I am driving down the road when I notice a new billboard. Taking up a whole half of the advertisement is an image of a happy kid hanging on a tree limb. Covering the other half are the big, bold words: Urgent Care Now Open.
How have we gotten to the place where we now advertise, using fear-based tactics, the health support and healing we all need? How have we allowed marketers to use powerful and emotional imagery to sell us something that should have nothing whatsoever to do with how slick the ad campaign is to get us in the door? How have we allowed the use of terrifying young parents about the potential, and often unlikely, harms that can happen to their child, twisting that fear into a vehicle to sell them health care? And how have we taken the sacred trust between healer and patient and turned it into the sacrilege of a commodity sold based on generating fear?
It cannot be overstated how both egregious and sadly representative of our world that this one message depicts. I believe the injustice of it all is hitting me particularly hard because I have just finished reading over 40 self-reflection papers from my college students where the most dominant theme or sub-theme is their level of fear, anxiety, stress and insecurity. And while I recognize that there are lots and lots of factors into why this is so for the generations now, one salient contributing factor, that cannot be denied, is all of the cultural messages they have received over their lives around how dangerous life is.
This is represented so “exquisitely” in the use of an image of an innocent, unsuspecting kid having fun, while right next to it alluding to the tragedy that is just around the corner. This is powerfully depicted with how the billboard is set up; giving the message that even in the most seemingly care-free moments of childhood, something bad could happen. At any moment. Oh, but don’t worry, because now there is a new urgent care location just around the corner.

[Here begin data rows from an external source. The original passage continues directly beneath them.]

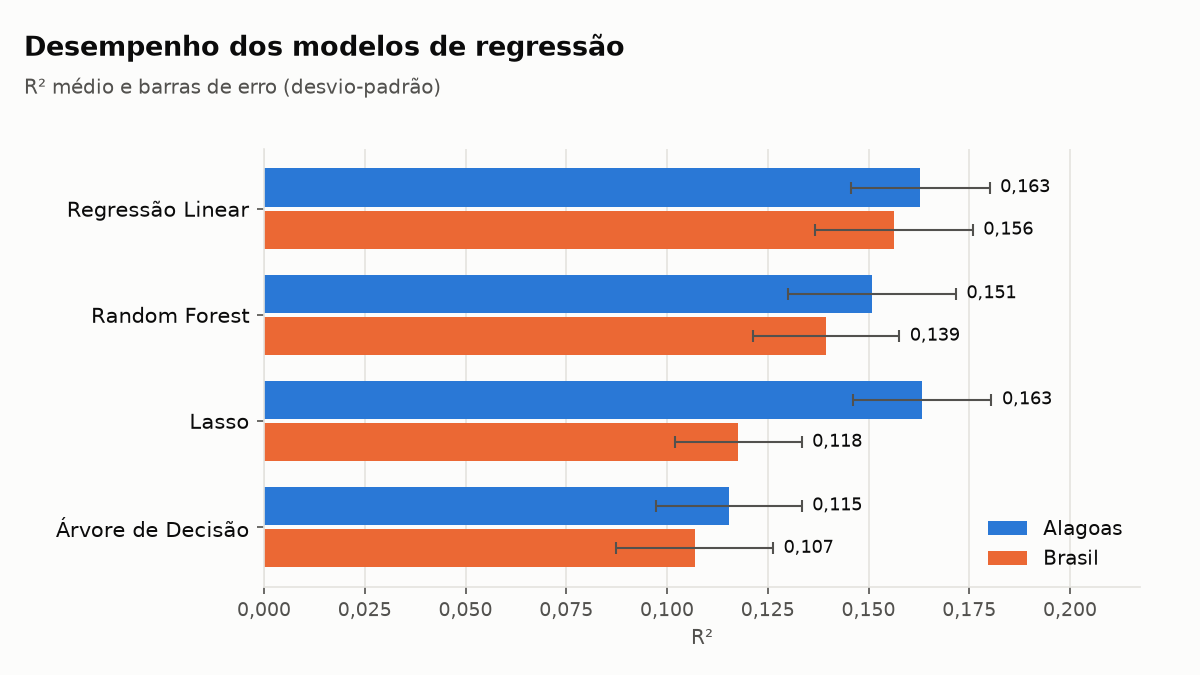
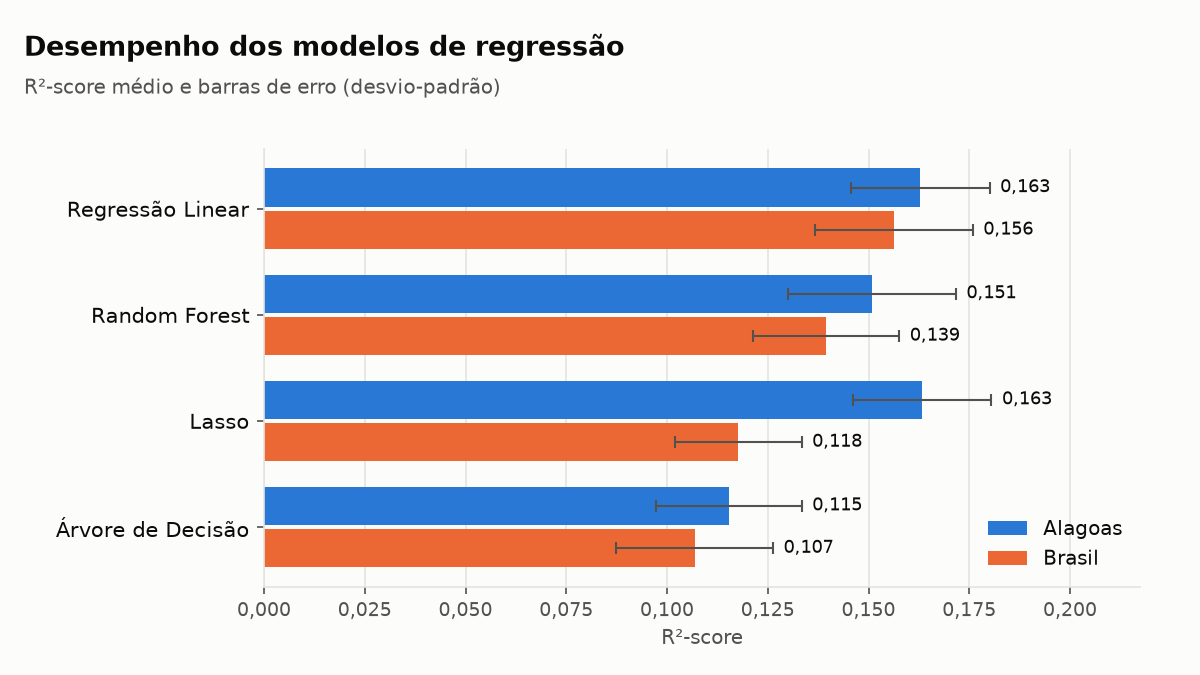
Update figures.

Changed region(s): [[0.0308, 0.1244, 0.4317, 0.1556], [0.555, 0.9333, 0.6167, 0.9644]]

diff --git a/src/analysis/animations.py b/src/analysis/animations.py
@@ -240,12 +240,12 @@ def animate_model_comparison(tables_dir: Path = EXPERIMENTS_TABLES_DIR,
     fig, ax = _new_figure()
     fig.subplots_adjust(left=0.22, right=0.95, top=0.78, bottom=0.13)
     _title(fig, "Desempenho dos modelos de regressão",
-           "R² médio e barras de erro (desvio-padrão)")
+           "R²-score médio e barras de erro (desvio-padrão)")
 
     x_max = max(m["cv_r2_mean"].max() + m["cv_r2_std"].max()
                 for m in metrics.values()) * 1.18
     ax.set_xlim(0, x_max)
-    ax.set_xlabel("R²", color=TEXT_SECONDARY, fontsize=9.5)
+    ax.set_xlabel("R²-score", color=TEXT_SECONDARY, fontsize=9.5)
     ax.xaxis.set_major_formatter(
         plt.FuncFormatter(lambda v, _: f"{v:.3f}".replace(".", ",")))
     ax.grid(axis="y", visible=False)
@@ -328,14 +328,14 @@ def animate_question_importance(tables_dir: Path = EXPERIMENTS_TABLES_DIR,
     fig, ax = _new_figure()
     fig.subplots_adjust(left=0.33, right=0.95, top=0.78, bottom=0.13)
     _title(fig, f"Fatores socioeconômicos que mais impactaram no {MODEL_LABELS.get(model, model)}",
-           f"Impacto de cada fator socioeconômico na obtenção da nota do unade usando {MODEL_LABELS.get(model, model)} (em %)")
+           f"Impacto de cada fator socioeconômico na obtenção da nota do ENADE com {MODEL_LABELS.get(model, model)} (em %)")
     x_max = union.to_numpy().max() * 1.2
     ax.set_xlim(0, x_max)
     ax.set_ylim(top_n - 0.4, -0.6)
     ax.set_yticks([])
     ax.spines["left"].set_visible(False)
     ax.grid(axis="y", visible=False)
-    ax.set_xlabel("% da importância total", color=TEXT_SECONDARY, fontsize=9.5)
+    ax.set_xlabel("Importância da variável (em %)", color=TEXT_SECONDARY, fontsize=9.5)
 
     bars = ax.barh(np.arange(top_n), np.zeros(top_n), height=0.68)
     names = [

We are unnecessarily terrifying parents who go on to pass that terror onto their children; training them to be stuck regularly in a kind of warped fight-flight response. Our current ways of disproportionately focusing on what is unsafe, our worse case scenarios focus, our hyper-attention to the extremes and the unlikely outcomes, along with the self-generated fears that result, are taking their toll.
The tragic results? Our children are terrified of strangers. They believe something bad is about to happen at any moment which is why they must always have a cell phone on them. They do not sleep well. They do not let down. Unless of course, it is with the help of drugs; prescribed and otherwise. They cannot focus. And who could under these circumstances? Their poor little nervous systems have been conditioned to believe that the head must be on a swivel at all times to locate and identify all the ever-present sources of threat.
Instead of living, they ruminate. They isolate. They get sleep disorders, panic attacks and G.I. problems. They are so hopped up all the time on fear and anxiety that they need far too much alcohol, faceless sex, and far too many Netflix episodes to try and talk themselves off the ledge they live on. They have taken what they have gotten from us and gone on to up the ante by seeing danger everywhere. The level of self-generated fears they have created in their own lives is both maddening and suffocating.
Are there dangerous realities to the world? Certainly. As parents do we want to protect our children at all costs? Definitely. But what has been conjured up, whipped up, and force fed to both us and our children is not keeping us safe, it is making us sick and unhappy. What if for their sake we all worked together to get a handle around what is true and untrue when it comes to the fears we hold? Want a place to start? Do a news fast for a week. Stop entertaining yourself on violence or subjecting your kids to content and conversations that are beyond their level of maturity to handle. Quit violent gaming. Stop watching the same horrific news story over and over again. Isn’t once enough?